• Problem to work on: Your answer should hold exactly the lines from the one with "Amazon & Flipkart Sync" through the final line of the data below, reproduced as written.

Source material Start Marker

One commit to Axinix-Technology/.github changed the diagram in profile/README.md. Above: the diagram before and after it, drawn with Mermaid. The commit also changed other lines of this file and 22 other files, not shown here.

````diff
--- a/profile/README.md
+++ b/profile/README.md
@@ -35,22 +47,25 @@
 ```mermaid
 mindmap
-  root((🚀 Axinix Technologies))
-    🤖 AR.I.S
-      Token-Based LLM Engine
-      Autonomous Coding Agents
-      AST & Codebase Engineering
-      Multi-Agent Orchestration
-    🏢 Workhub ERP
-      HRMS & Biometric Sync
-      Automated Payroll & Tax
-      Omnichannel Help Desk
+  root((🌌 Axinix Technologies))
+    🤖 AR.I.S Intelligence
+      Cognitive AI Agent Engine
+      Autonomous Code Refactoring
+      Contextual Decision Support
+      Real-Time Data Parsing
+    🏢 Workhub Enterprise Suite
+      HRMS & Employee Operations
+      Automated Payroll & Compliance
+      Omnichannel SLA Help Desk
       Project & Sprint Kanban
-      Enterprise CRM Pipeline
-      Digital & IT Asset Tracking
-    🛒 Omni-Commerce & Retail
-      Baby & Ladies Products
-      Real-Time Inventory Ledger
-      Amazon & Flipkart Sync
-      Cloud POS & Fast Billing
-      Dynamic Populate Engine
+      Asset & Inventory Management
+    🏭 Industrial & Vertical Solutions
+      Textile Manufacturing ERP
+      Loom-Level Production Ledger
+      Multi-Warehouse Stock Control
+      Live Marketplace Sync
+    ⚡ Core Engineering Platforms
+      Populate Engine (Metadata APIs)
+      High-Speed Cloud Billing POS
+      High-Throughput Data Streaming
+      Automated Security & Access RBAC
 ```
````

Source material End Marker

• Response to the exercise:
-      Amazon & Flipkart Sync
-      Cloud POS & Fast Billing
-      Dynamic Populate Engine
+      Asset & Inventory Management
+    🏭 Industrial & Vertical Solutions
+      Textile Manufacturing ERP
+      Loom-Level Production Ledger
+      Multi-Warehouse Stock Control
+      Live Marketplace Sync
+    ⚡ Core Engineering Platforms
+      Populate Engine (Metadata APIs)
+      High-Speed Cloud Billing POS
+      High-Throughput Data Streaming
+      Automated Security & Access RBAC
 ```
````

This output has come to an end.